Other treatments that might be considered but have a lesser place or are without substantial evidence are low level light treatments (LED and laser) and platelet rich plasma (PRP) , the latter may well prove to be a useful treatment.

[i] Olsen EA, Bettencourt MS, Cote NL. The presence of loose anagen hairs obtained by hair pull in the normal population. J Investig Dermatol Symp Proc. 1999 Dec;4(3):258-60

[ii] Freinkel RK, Freinkel N. Hair growth and alopecia in hypothyroidism. Arch Dermatol. 1972 Sep. 106(3):349-52.

[iii] Goette DK, Odom RB. Alopecia in crash dieters. JAMA. 1976 Jun 14. 235(24):2622-3

[iv] Journal of Investigative Dermatology (2003) 121, xvii–xviii; doi:10.1046/j.1523-1747.2003.12581.Decreased Serum Ferritin and Alopecia in Women D Hugh Rushton.School of Pharmacy & Biomedical Sciences, University of Portsmouth, Portsmouth, Hampshire, UK

[v] Serum ferritin and vitamin d in female hair loss: do they play a role?

Rasheed H, Mahgoub D, Hegazy R, El-Komy M, Abdel Hay R, Hamid MA, Hamdy E.

Skin Pharmacol Physiol. 2013;26(2):101-7. doi: 10.1159/000346698. Epub 2013 Feb 20.

[vi] Norwood OT. Incidence of female androgenetic alopecia (female pattern alopecia). Dermatol. Surg. 27(1), 53–54(2001)

[vii] Sinclair RD, Dawber RP. Androgenetic alopecia in men and women. Clin. Dermatol. 19(2), 167–178(2001).

[viii]  Yip L, Rufaut N, Sinclair R. Role of genetics and sex steroid hormones in male androgenetic alopecia and female pattern hair loss: an update of what we now know. Australas J Dermatol. 2011;52(2):81–88.

[ix] Expert Review of Dermatology.An Update on Diagnosis and Treatment of Female Pattern Hair Loss. Thamer Mubki; Omar Shamsaldeen; Kevin J McElwee; Jerry Shapiro.Expert Rev Dermatol. 2013;8(4):427-436.

 

[x] Lucky AW, Piacquadio DJ, Ditre CM, et al. A randomized, placebo-controlled trial of 5% and 2% topical minoxidil solutions in the treatment of female pattern hair loss. J Am Acad Dermatol. 2004;50(4):541–553
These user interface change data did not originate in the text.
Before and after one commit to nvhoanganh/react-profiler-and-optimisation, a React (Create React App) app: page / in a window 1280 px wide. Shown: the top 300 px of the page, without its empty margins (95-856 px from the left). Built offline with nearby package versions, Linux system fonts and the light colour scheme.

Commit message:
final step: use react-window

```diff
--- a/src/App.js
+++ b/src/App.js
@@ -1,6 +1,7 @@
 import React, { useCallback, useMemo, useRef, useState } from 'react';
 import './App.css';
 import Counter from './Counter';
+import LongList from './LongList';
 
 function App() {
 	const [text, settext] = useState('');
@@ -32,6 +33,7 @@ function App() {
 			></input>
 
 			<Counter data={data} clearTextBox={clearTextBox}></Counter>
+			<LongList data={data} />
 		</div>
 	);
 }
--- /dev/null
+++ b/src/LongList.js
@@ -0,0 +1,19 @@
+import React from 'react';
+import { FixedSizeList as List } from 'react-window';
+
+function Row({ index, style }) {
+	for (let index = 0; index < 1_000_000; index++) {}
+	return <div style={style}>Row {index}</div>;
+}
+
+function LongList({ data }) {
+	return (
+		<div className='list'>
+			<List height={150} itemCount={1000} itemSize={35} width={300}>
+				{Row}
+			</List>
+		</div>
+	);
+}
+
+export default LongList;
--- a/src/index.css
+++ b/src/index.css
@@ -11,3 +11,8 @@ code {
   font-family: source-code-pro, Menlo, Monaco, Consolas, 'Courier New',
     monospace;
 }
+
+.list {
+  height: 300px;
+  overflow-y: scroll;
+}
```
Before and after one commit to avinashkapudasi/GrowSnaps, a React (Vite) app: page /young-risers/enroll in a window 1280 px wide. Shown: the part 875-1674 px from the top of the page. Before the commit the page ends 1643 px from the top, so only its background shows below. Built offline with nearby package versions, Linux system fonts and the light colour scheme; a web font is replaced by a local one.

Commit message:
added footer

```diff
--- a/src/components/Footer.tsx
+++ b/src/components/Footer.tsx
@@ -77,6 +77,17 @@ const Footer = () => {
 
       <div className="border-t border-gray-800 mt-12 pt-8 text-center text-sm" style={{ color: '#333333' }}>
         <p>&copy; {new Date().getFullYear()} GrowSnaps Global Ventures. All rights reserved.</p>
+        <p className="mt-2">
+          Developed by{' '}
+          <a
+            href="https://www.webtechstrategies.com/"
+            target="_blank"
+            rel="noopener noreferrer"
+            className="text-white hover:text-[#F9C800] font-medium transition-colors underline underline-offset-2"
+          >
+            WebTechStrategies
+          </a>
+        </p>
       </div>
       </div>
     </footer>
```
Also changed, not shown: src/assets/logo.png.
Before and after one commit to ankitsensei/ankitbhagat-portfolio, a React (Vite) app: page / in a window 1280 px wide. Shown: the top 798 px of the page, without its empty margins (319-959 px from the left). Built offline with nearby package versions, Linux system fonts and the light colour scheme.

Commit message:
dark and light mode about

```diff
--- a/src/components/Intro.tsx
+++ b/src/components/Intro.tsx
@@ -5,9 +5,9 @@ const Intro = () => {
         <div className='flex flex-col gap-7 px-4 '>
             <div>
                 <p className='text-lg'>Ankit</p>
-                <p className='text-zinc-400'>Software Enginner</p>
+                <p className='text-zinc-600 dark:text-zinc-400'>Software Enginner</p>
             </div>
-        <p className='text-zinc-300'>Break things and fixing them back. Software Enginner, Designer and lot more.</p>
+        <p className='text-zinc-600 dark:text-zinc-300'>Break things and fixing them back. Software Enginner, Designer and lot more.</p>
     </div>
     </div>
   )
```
[xi] Rogers NE, Avram MR. Medical treatments for male and female pattern hair loss. J. Am. Acad. Dermatol. 59(4), 547–566(2008).